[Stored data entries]
--- START ---

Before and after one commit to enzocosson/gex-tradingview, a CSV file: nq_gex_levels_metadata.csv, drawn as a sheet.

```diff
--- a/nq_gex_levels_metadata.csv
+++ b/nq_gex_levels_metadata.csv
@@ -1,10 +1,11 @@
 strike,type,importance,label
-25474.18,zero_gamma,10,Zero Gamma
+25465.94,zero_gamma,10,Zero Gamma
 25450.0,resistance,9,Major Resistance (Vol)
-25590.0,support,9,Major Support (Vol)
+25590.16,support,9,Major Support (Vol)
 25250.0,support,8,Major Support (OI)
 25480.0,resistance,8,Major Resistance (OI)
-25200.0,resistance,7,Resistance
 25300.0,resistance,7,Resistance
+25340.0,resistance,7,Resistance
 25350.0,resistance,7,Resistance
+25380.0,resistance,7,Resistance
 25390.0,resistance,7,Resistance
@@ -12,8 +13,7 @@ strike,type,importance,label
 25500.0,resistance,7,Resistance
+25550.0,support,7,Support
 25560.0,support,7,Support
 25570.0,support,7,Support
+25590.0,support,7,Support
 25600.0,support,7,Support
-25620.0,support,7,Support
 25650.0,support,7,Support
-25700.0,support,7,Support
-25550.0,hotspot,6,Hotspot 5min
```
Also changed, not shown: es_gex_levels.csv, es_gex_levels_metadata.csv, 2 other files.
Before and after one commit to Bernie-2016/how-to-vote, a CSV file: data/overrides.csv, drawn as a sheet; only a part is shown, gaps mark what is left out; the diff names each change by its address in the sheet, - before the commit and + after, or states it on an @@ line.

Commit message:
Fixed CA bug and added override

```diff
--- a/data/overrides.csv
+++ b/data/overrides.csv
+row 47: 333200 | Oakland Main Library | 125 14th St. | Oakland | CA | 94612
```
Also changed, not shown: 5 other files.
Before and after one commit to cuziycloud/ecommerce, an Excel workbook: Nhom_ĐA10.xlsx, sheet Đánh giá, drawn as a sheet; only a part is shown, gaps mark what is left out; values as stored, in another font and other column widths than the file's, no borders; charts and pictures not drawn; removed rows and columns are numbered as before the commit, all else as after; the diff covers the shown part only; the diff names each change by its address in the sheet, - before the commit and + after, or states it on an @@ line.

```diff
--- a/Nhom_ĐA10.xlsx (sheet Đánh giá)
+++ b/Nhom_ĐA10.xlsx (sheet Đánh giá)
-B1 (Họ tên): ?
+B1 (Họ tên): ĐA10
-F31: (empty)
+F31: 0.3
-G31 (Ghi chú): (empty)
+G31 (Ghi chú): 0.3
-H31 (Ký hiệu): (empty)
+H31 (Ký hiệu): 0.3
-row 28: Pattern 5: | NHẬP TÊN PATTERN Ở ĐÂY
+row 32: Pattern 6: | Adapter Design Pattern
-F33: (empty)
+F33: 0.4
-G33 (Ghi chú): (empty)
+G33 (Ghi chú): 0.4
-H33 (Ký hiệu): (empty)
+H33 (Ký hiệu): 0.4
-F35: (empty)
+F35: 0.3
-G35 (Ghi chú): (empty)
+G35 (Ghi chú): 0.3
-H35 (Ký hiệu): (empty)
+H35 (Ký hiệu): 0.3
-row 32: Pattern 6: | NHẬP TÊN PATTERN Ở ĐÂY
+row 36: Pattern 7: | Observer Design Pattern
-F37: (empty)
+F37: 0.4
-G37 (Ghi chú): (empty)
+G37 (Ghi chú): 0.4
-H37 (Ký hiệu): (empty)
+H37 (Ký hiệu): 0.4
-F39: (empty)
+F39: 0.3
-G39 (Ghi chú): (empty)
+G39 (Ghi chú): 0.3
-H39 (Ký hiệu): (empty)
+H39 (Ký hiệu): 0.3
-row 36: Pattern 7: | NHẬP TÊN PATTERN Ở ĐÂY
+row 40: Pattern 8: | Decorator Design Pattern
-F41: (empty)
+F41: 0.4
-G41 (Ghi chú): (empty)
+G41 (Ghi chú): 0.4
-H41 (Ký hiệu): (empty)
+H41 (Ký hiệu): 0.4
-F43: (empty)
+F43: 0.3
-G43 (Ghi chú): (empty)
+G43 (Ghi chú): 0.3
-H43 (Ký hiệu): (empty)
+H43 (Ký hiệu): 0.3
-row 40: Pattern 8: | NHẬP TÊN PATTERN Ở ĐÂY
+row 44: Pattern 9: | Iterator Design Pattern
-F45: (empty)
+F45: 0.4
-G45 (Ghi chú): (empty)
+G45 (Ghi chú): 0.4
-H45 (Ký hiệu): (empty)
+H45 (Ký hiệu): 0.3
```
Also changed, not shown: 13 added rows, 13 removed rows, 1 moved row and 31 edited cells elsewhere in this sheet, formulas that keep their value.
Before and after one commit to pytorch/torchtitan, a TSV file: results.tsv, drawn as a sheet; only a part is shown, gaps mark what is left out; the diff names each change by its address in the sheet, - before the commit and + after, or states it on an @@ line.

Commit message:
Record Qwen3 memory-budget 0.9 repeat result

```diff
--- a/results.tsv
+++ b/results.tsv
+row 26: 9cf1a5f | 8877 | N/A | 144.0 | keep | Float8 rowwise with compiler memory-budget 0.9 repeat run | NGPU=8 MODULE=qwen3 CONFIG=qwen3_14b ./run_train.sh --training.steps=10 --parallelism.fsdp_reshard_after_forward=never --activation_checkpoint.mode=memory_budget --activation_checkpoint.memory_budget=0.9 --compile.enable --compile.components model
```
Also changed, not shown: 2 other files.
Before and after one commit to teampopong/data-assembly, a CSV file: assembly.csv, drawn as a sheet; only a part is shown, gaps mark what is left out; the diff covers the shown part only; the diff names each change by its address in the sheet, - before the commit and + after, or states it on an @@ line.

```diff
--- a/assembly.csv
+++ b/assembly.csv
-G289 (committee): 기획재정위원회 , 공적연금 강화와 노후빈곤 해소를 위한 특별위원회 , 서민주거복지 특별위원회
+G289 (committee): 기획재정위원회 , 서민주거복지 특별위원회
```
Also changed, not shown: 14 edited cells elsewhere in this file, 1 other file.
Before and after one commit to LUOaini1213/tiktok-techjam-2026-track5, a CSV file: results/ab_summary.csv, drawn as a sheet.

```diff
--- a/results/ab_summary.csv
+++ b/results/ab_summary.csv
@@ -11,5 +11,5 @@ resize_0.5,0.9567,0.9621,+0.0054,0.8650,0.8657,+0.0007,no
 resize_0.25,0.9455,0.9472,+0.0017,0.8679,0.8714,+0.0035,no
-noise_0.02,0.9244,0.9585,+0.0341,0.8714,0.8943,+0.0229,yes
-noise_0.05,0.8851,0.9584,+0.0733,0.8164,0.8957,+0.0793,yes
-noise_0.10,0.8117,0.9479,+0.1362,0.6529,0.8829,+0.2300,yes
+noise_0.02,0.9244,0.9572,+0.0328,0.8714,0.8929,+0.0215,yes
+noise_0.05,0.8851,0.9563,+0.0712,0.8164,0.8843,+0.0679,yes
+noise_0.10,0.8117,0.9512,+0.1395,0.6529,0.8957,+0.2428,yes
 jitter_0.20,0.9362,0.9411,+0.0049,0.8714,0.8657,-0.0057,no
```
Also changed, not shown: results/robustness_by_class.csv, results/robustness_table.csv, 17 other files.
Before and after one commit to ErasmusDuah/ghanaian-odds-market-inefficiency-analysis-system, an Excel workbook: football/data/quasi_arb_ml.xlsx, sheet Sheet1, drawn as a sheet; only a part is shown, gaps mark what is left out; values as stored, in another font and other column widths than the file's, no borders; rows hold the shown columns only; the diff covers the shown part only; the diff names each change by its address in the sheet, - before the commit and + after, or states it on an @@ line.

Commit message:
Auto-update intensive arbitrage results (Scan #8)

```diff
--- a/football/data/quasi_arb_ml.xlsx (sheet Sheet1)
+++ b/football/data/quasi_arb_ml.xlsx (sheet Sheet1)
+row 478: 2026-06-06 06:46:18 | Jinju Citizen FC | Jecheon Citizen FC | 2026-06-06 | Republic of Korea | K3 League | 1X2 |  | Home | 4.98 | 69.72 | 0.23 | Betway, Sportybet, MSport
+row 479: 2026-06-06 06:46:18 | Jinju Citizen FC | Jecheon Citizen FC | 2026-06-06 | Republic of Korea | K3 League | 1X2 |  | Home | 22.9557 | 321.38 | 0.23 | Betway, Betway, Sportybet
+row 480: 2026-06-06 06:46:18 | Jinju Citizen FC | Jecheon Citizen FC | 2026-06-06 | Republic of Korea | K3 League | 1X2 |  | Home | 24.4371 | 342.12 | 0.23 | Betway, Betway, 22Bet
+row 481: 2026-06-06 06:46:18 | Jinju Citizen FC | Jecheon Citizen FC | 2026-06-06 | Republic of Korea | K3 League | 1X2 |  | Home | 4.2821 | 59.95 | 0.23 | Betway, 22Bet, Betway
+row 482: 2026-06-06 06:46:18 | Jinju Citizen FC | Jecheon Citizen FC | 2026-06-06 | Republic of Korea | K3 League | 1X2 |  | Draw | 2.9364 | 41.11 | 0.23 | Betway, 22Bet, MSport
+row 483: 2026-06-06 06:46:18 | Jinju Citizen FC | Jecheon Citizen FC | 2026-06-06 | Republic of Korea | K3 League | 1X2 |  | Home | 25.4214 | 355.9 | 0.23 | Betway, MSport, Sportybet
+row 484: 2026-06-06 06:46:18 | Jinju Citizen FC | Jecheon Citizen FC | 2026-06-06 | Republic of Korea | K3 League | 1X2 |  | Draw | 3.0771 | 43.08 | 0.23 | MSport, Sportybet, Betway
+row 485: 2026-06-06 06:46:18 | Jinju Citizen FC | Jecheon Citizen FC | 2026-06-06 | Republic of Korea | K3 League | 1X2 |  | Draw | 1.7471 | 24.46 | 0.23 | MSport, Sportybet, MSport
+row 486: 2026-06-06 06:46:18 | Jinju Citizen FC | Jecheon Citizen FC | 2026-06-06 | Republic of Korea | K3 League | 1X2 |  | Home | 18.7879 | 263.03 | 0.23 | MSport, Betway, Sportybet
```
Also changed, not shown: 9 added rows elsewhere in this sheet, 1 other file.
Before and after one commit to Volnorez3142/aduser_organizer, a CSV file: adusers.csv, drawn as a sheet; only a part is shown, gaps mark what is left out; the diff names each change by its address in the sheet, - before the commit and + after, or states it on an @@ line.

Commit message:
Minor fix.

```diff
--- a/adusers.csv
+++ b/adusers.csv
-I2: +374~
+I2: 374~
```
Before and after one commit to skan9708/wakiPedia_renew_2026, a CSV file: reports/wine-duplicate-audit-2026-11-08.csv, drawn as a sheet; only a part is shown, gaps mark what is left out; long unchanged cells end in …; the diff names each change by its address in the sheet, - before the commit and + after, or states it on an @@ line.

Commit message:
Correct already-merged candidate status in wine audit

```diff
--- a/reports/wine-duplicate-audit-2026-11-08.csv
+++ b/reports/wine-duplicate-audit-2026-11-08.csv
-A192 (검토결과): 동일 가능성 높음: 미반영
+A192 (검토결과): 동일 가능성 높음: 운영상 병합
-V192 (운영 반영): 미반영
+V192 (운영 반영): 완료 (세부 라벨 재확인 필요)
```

--- END ---

### REQUIRED ACTION
Show me every line of the entries above that holds "support".

### OUTPUT BELOW
-25590.0,support,9,Major Support (Vol)
+25590.16,support,9,Major Support (Vol)
 25250.0,support,8,Major Support (OI)
+25550.0,support,7,Support
 25560.0,support,7,Support
 25570.0,support,7,Support
+25590.0,support,7,Support
 25600.0,support,7,Support
-25620.0,support,7,Support
 25650.0,support,7,Support
-25700.0,support,7,Support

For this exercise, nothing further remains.